  1. Travel the world. Truly. Buy a tour package that has a travel agent set it up for you to get to every continent and live it up in luxurious hotels along the way.
  2. Pay off (or if you’re renting now buy with cash) house. Think of the joy of having a home that’s all equity. Come time to sell it, or pass it on, you’re sitting on value.
  3. Build up the college fund. With just one kid it’ll be easier for me to top up the account with some of these extra dollars, but putting it in his account in advance gives my family the benefit of accrued interest.
  4. Throw a massive — and I mean massive — par-tay for everyone I know and love in a destination location and with me footing the bill for hotels and travel and all that. Sort of like a wedding party, but I pay for it and we don’t have to say “I do” again.
  5. Donate. Find a few causes that you truly care about. Do the research about their credibility and give, give, give.

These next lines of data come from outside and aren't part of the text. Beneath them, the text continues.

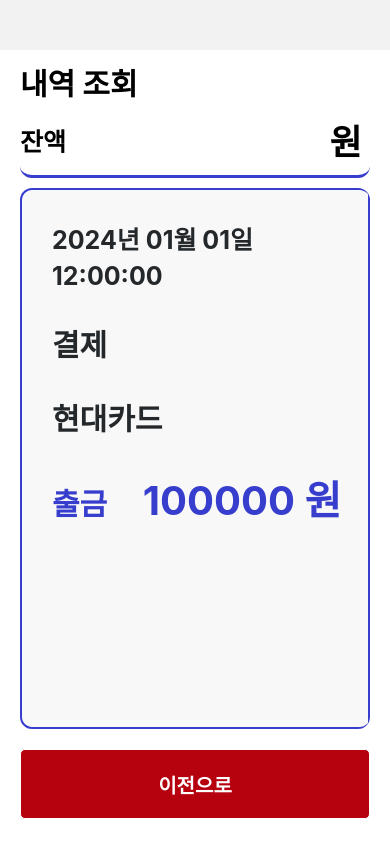
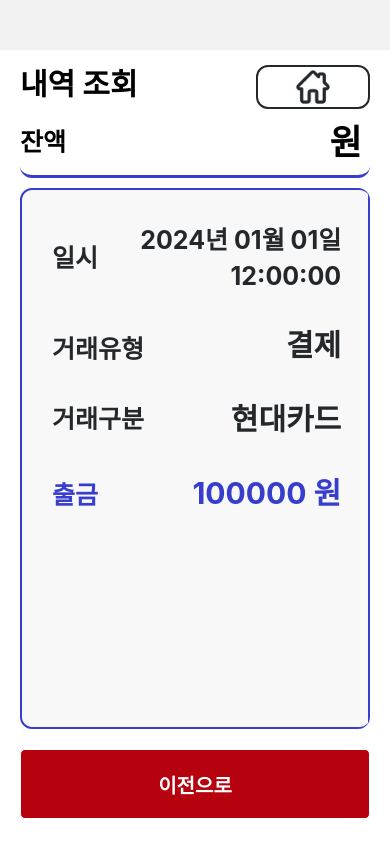
Before and after one commit to umjiwoo/BarrierFree-BF, a React Native app in the folder front/: screen /CheckHistory in a window 390 px wide. Built offline with nearby package versions, Linux system fonts and the light colour scheme.

Commit message:
feat: 조회 페이지 UI 통일
- 메인 페이지로 넘어가는 홈버튼 추가

```diff
--- a/front/src/components/Title.tsx
+++ b/front/src/components/Title.tsx
@@ -1,8 +1,21 @@
-import {Text, StyleSheet} from 'react-native';
+import {Text, StyleSheet, View, Image, TouchableOpacity} from 'react-native';
 import React from 'react';
+import {useNavigation} from '@react-navigation/native';
+import {NativeStackNavigationProp} from '@react-navigation/native-stack';
 
 const Title = ({title}: {title: string}) => {
-  return <Text style={styles.title}>{title}</Text>;
+  const navigation = useNavigation<NativeStackNavigationProp<any>>();
+
+  return (
+    <View style={styles.titleContainer}>
+      <Text style={styles.title}>{title}</Text>
+      <TouchableOpacity
+        style={styles.homeButton}
+        onPress={() => navigation.navigate('Main')}>
+        <Image source={require('../assets/home.png')} style={styles.image} />
+      </TouchableOpacity>
+    </View>
+  );
 };
 
 export default Title;
@@ -11,7 +24,29 @@ const styles = StyleSheet.create({
   title: {
     fontSize: 30,
     fontWeight: 'bold',
-    alignSelf: 'flex-start',
+    flex: 1,
+    alignSelf: 'flex-end',
     marginVertical: 10,
   },
+  image: {
+    width: 40,
+    height: 40,
+  },
+  titleContainer: {
+    flexWrap: 'wrap',
+    width: '100%',
+    flexDirection: 'row',
+    alignItems: 'center',
+    justifyContent: 'space-between',
+  },
+  homeButton: {
+    marginVertical: 10,
+    alignSelf: 'flex-end',
+    marginLeft: 10,
+    marginBottom: 5,
+    paddingHorizontal: 35,
+    borderWidth: 2,
+    borderRadius: 12,
+    borderColor: '#24282B',
+  },
 });
--- a/front/src/screens/checkPage/CheckAccount.tsx
+++ b/front/src/screens/checkPage/CheckAccount.tsx
@@ -36,7 +36,13 @@ const SendFromWhere = () => {
 
   return (
     <View style={styles.container}>
-      <Title title="계좌 조회" />
+      <View style={styles.titleContainer}>
+        <Title title="계좌 조회" />
+        {/* <Image
+          source={require('../../assets/home.png')}
+          style={styles.checkAccountImage}
+        /> */}
+      </View>
       <CheckAccountBox
         data={accounts}
         type="account"
@@ -77,4 +83,14 @@ const styles = StyleSheet.create({
     width: '100%',
     bottom: 0,
   },
+  titleContainer: {
+    flexDirection: 'row',
+    alignItems: 'center',
+    alignSelf: 'flex-start',
+    justifyContent: 'space-around',
+  },
+  checkAccountImage: {
+    width: 40,
+    height: 40,
+  },
 });
--- a/front/src/screens/checkPage/CheckAccountBox.tsx
+++ b/front/src/screens/checkPage/CheckAccountBox.tsx
@@ -25,23 +25,14 @@ const CheckAccountBox: React.FC<CheckAccountBoxProps> = ({
       setContainerWidth(width);
     }
   };
-  const renderContent = () => {
-    if (type === 'account') {
-      return (
-        <View style={styles.accountBox} onLayout={handleLayout}>
-          <Carousel data={data} onSelect={onSelect} type={type} />
-        </View>
-      );
-    } else {
-      return (
-        <View style={styles.accountBox} onLayout={handleLayout}>
-          <Carousel data={data} onSelect={onSelect} type={type} />
-        </View>
-      );
-    }
-  };
 
-  return <View style={styles.accountBoxContainer}>{renderContent()}</View>;
+  return (
+    <View style={styles.accountBoxContainer}>
+      <View style={styles.accountBox} onLayout={handleLayout}>
+        <Carousel data={data} onSelect={onSelect} type={type} />
+      </View>
+    </View>
+  );
 };
 
 const styles = StyleSheet.create({
--- a/front/src/screens/checkPage/CheckAccountCarousel.tsx
+++ b/front/src/screens/checkPage/CheckAccountCarousel.tsx
@@ -86,11 +86,23 @@ const CheckAccountCarousel: React.FC<CarouselProps> = ({
           activeOpacity={0.9}>
           <View style={styles.history}>
             <View style={styles.historyDateContainer}>
-              <Text style={styles.historyDate}>{historyItem.historyDate}</Text>
-              <Text style={styles.historyTime}>{historyItem.historyTime}</Text>
+              <Text style={styles.historyDateTitle}>일시</Text>
+              <View style={styles.historyDateContent}>
+                <Text style={styles.historyDate}>
+                  {historyItem.historyDate}
+                </Text>
+                <Text style={styles.historyTime}>
+                  {historyItem.historyTime}
+                </Text>
               </View>
+            </View>
+            <View style={styles.historyTypeContainer}>
+              <Text style={styles.historyTypeTitle}>거래유형</Text>
               <Text style={styles.historyType}>{historyItem.historyType}</Text>
+            </View>
             <View style={styles.historyWhereContainer}>
+              <Text style={styles.historyWhereTitle}>거래구분</Text>
+              <View style={styles.historyWhereContent}>
                 <Text style={styles.historyWhere}>
                   {historyItem.historyWhere}
                 </Text>
@@ -99,6 +111,7 @@ const CheckAccountCarousel: React.FC<CarouselProps> = ({
                     {historyItem.historyAccount}
                   </Text>
                 )}
+              </View>
             </View>
             {historyItem.historyType === '계좌 입금' ? (
               <View style={styles.historyAmountContainer}>
@@ -242,7 +255,20 @@ const styles = StyleSheet.create({
   },
   historyDateContainer: {
     display: 'flex',
+    flexDirection: 'row',
+    justifyContent: 'space-between',
+    alignItems: 'center',
+    gap: 5,
+  },
+  historyDateTitle: {
+    fontSize: 25,
+    fontWeight: 'bold',
+    color: '#24282B',
+  },
+  historyDateContent: {
+    display: 'flex',
     flexDirection: 'column',
+    alignItems: 'flex-end',
     gap: 5,
   },
   historyDate: {
@@ -255,6 +281,19 @@ const styles = StyleSheet.create({
     fontWeight: 'bold',
     color: '#24282B',
   },
+  historyTypeContainer: {
+    display: 'flex',
+    flexDirection: 'row',
+    justifyContent: 'space-between',
+    alignItems: 'center',
+    gap: 5,
+  },
+  historyTypeTitle: {
+    fontSize: 25,
+    fontWeight: 'bold',
+    color: '#24282B',
+    alignSelf: 'flex-end',
+  },
   historyType: {
     fontSize: 30,
     fontWeight: 'bold',
@@ -262,7 +301,20 @@ const styles = StyleSheet.create({
   },
   historyWhereContainer: {
     display: 'flex',
+    flexDirection: 'row',
+    justifyContent: 'space-between',
+    alignItems: 'center',
+    gap: 5,
+  },
+  historyWhereTitle: {
+    fontSize: 25,
+    fontWeight: 'bold',
+    color: '#24282B',
+  },
+  historyWhereContent: {
+    display: 'flex',
     flexDirection: 'column',
+    alignItems: 'flex-end',
     gap: 5,
   },
   historyWhere: {
@@ -271,7 +323,7 @@ const styles = StyleSheet.create({
     color: '#24282B',
   },
   historyAccount: {
-    fontSize: 20,
+    fontSize: 25,
     fontWeight: 'bold',
     color: '#24282B',
   },
@@ -283,12 +335,12 @@ const styles = StyleSheet.create({
     gap: 5,
   },
   historyAmountTitle: {
-    fontSize: 30,
+    fontSize: 25,
     fontWeight: 'bold',
     color: '#24282B',
   },
   historyAmount: {
-    fontSize: 40,
+    fontSize: 30,
     fontWeight: 'bold',
     color: '#24282B',
   },
--- a/front/src/screens/checkPage/CheckHistory.tsx
+++ b/front/src/screens/checkPage/CheckHistory.tsx
@@ -36,7 +36,7 @@ const histories: HistoryItemProps[] = [
     historyTime: '12:00:00',
     historyType: '계좌 입금',
     historyWhere: '박수연',
-    historyAccount: '1234-5678-9012-3456',
+    historyAccount: '1234-5678-9012',
     historyAmount: 100000,
   },
   {
@@ -44,7 +44,7 @@ const histories: HistoryItemProps[] = [
     historyTime: '12:00:00',
     historyType: '계좌 출금',
     historyWhere: '박수연',
-    historyAccount: '1234-5678-9012-3456',
+    historyAccount: '1234-5678-9012',
     historyAmount: 100000,
   },
 ];
@@ -85,14 +85,8 @@ const CheckHistory = () => {
         <BackButton
           text="이전으로"
           onPress={() => navigation.goBack()}
-          style={{
-            backgroundColor: '#B6010E',
-            width: '100%',
-            height: 70,
-            marginTop: 10,
-            marginBottom: 5,
-          }}
-          textStyle={{color: '#ffffff', fontWeight: '800', fontSize: 20}}
+          style={styles.button}
+          textStyle={styles.buttonText}
         />
       </View>
     </View>
@@ -146,4 +140,16 @@ const styles = StyleSheet.create({
     fontSize: 35,
     fontWeight: 'bold',
   },
+  button: {
+    backgroundColor: '#B6010E',
+    width: '100%',
+    height: 70,
+    marginTop: 10,
+    marginBottom: 5,
+  },
+  buttonText: {
+    color: '#ffffff',
+    fontWeight: '800',
+    fontSize: 20,
+  },
 });
--- a/front/src/screens/checkPage/CheckHistoryDetail.tsx
+++ b/front/src/screens/checkPage/CheckHistoryDetail.tsx
@@ -15,16 +15,58 @@ const CheckHistoryDetail = () => {
 
   return (
     <View style={styles.container}>
+      <View style={styles.titleContainer}>
         <Title title="상세 내역" />
+      </View>
       <View style={styles.historyContainer}>
+        <View style={styles.historyDateContainer}>
+          <Text style={styles.historyDateTitle}>일시</Text>
+          <View style={styles.historyDateContent}>
             <Text style={styles.historyDate}>{history.historyDate}</Text>
             <Text style={styles.historyTime}>{history.historyTime}</Text>
+          </View>
+        </View>
+        <View style={styles.historyTypeContainer}>
+          <Text style={styles.historyTypeTitle}>거래유형</Text>
           <Text style={styles.historyType}>{history.historyType}</Text>
+        </View>
+        <View style={styles.historyWhereContainer}>
+          <Text style={styles.historyWhereTitle}>거래구분</Text>
+          <View style={styles.historyWhereContent}>
             <Text style={styles.historyWhere}>{history.historyWhere}</Text>
             {history.historyAccount && (
-          <Text style={styles.historyAccount}>{history.historyAccount}</Text>
+              <Text style={styles.historyAccount}>
+                {history.historyAccount}
+              </Text>
             )}
-        <Text style={styles.historyAmount}>{history.historyAmount}</Text>
+          </View>
+        </View>
+        <View style={styles.historyAmountContainer}>
+          <Text style={styles.historyAmountTitle}>거래금액</Text>
+          {history.historyType === '계좌 입금' ? (
+            <View style={styles.historyAmountPositiveContainer}>
+              <Text
+                style={[styles.historyAmount, styles.historyAmountPositive]}>
+                입금
+              </Text>
+              <Text
+                style={[styles.historyAmount, styles.historyAmountPositive]}>
+                {history.historyAmount} 원
+              </Text>
+            </View>
+          ) : (
+            <View style={styles.historyAmountNegativeContainer}>
+              <Text
+                style={[styles.historyAmount, styles.historyAmountNegative]}>
+                출금
+              </Text>
+              <Text
+                style={[styles.historyAmount, styles.historyAmountNegative]}>
+                {history.historyAmount} 원
+              </Text>
+            </View>
+          )}
+        </View>
       </View>
 
       {/* 버튼 */}
@@ -32,14 +74,8 @@ const CheckHistoryDetail = () => {
         <BackButton
           text="이전으로"
           onPress={() => navigation.goBack()}
-          style={{
-            backgroundColor: '#B6010E',
-            width: '100%',
-            height: 70,
-            marginTop: 10,
-            marginBottom: 5,
-          }}
-          textStyle={{color: '#ffffff', fontWeight: '800', fontSize: 20}}
+          style={styles.button}
+          textStyle={styles.buttonText}
         />
       </View>
     </View>
@@ -57,6 +93,14 @@ const styles = StyleSheet.create({
     marginTop: 50,
     alignItems: 'center',
   },
+  titleContainer: {
+    width: '100%',
+    marginTop: 20,
+    borderBottomColor: '#373DCC',
+    borderBottomWidth: 3,
+    borderRadius: 12,
+    paddingBottom: 10,
+  },
   buttonContainer: {
     width: '100%',
     bottom: 0,
@@ -64,36 +108,134 @@ const styles = StyleSheet.create({
   historyContainer: {
     width: '100%',
     // height: '100%',
+    flex: 1,
+    gap: 50,
     margin: 20,
+    paddingTop: 20,
+    paddingHorizontal: 10,
+    borderWidth: 2,
+    borderColor: '#373DCC',
+    borderRadius: 12,
+  },
+  historyDateContainer: {
+    display: 'flex',
+    flexDirection: 'row',
+    justifyContent: 'space-between',
+    alignItems: 'center',
+    gap: 5,
+  },
+  historyDateTitle: {
+    fontSize: 25,
+    fontWeight: 'bold',
+    color: '#24282B',
+  },
+  historyDateContent: {
+    display: 'flex',
+    flexDirection: 'column',
+    alignItems: 'flex-end',
+    gap: 5,
   },
   historyDate: {
-    fontSize: 20,
+    fontSize: 30,
     fontWeight: 'bold',
     color: '#24282B',
   },
   historyTime: {
-    fontSize: 20,
+    fontSize: 25,
     fontWeight: 'bold',
     color: '#24282B',
   },
+  historyTypeContainer: {
+    display: 'flex',
+    flexDirection: 'row',
+    justifyContent: 'space-between',
+    alignItems: 'center',
+    gap: 5,
+  },
+  historyTypeTitle: {
+    fontSize: 25,
+    fontWeight: 'bold',
+    color: '#24282B',
+    alignSelf: 'flex-end',
+  },
   historyType: {
-    fontSize: 20,
+    fontSize: 30,
+    fontWeight: 'bold',
+    color: '#24282B',
+  },
+  historyWhereContainer: {
+    display: 'flex',
+    flexDirection: 'row',
+    justifyContent: 'space-between',
+    alignItems: 'center',
+    gap: 5,
+  },
+  historyWhereTitle: {
+    fontSize: 25,
     fontWeight: 'bold',
     color: '#24282B',
   },
   historyWhere: {
-    fontSize: 20,
+    fontSize: 30,
     fontWeight: 'bold',
     color: '#24282B',
   },
+  historyWhereContent: {
+    display: 'flex',
+    flexDirection: 'column',
+    alignItems: 'flex-end',
+    gap: 5,
+  },
   historyAccount: {
-    fontSize: 20,
+    fontSize: 25,
+    fontWeight: 'bold',
+    color: '#24282B',
+  },
+  historyAmountContainer: {
+    display: 'flex',
+    flexDirection: 'row',
+    justifyContent: 'space-between',
+    alignItems: 'center',
+    gap: 5,
+  },
+  historyAmountTitle: {
+    fontSize: 25,
     fontWeight: 'bold',
     color: '#24282B',
   },
   historyAmount: {
-    fontSize: 20,
+    fontSize: 30,
     fontWeight: 'bold',
     color: '#24282B',
   },
+  historyAmountPositiveContainer: {
+    display: 'flex',
+    flexDirection: 'column',
+    alignItems: 'flex-end',
+    gap: 5,
+  },
+  historyAmountNegativeContainer: {
+    display: 'flex',
+    flexDirection: 'column',
+    alignItems: 'flex-end',
+    gap: 5,
+  },
+  historyAmountPositive: {
+    color: '#B6010E',
+  },
+  historyAmountNegative: {
+    color: '#373DCC',
+  },
+  button: {
+    backgroundColor: '#B6010E',
+    width: '100%',
+    height: 70,
+    marginTop: 10,
+    marginBottom: 5,
+  },
+  buttonText: {
+    color: '#ffffff',
+    fontWeight: '800',
+    fontSize: 20,
+  },
 });
```
Also changed, not shown: front/src/assets/home.png (added). Lines whose indentation alone changed are shown as unchanged.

Those who are good at math might realize something here…I’ve probably overspent the $300K. Especially after the government takes the taxes out. Still, it’s fun to imagine isn’t it? Do you have a different top five? I’d love to hear other suggestions.

Top 5 Ways to Spend a $300K birthday present.

birthday winning

Photo credit: BradPerkins via Foter.com / CC BY-NC-ND

It’s been a family tradition for years for family members to send Ervin Smolinksi scratch-off lottery tickets and chocolate for his birthday. This year it paid off.

The 94-year-old man made the news when he won $300,000 in the Michigan Lottery. His daughter-in-law bought the winning ticket as a gift for the World War II veteran.

“I’ve seen a whole lot in my life, and I don’t get worked up easily. I think my son-in-law was more worked up that I was,” Smolinksi told the news.

The win got me thinking though, as I probably too often do, what I would do if I won the lottery. Considering I don’t often play the lottery, it’s really a ridiculous game to play in my head. Yet, I enjoy the mental game. So, because this blog is often about giving, let me give you my top 5 ways to spend lottery winnings:

  1. Travel the world. Truly. Buy a tour package that has a travel agent set it up for you to get to every continent and live it up in luxurious hotels along the way.
  2. Pay off (or if you’re renting now buy with cash) house. Think of the joy of having a home that’s all equity. Come time to sell it, or pass it on, you’re sitting on value.
  3. Build up the college fund. With just one kid it’ll be easier for me to top up the account with some of these extra dollars, but putting it in his account in advance gives my family the benefit of accrued interest.
  4. Throw a massive — and I mean massive — par-tay for everyone I know and love in a destination location and with me footing the bill for hotels and travel and all that. Sort of like a wedding party, but I pay for it and we don’t have to say “I do” again.
  5. Donate. Find a few causes that you truly care about. Do the research about their credibility and give, give, give.

Those who are good at math might realize something here…I’ve probably overspent the $300K. Especially after the government takes the taxes out. Still, it’s fun to imagine isn’t it? Do you have a different top five? I’d love to hear other suggestions.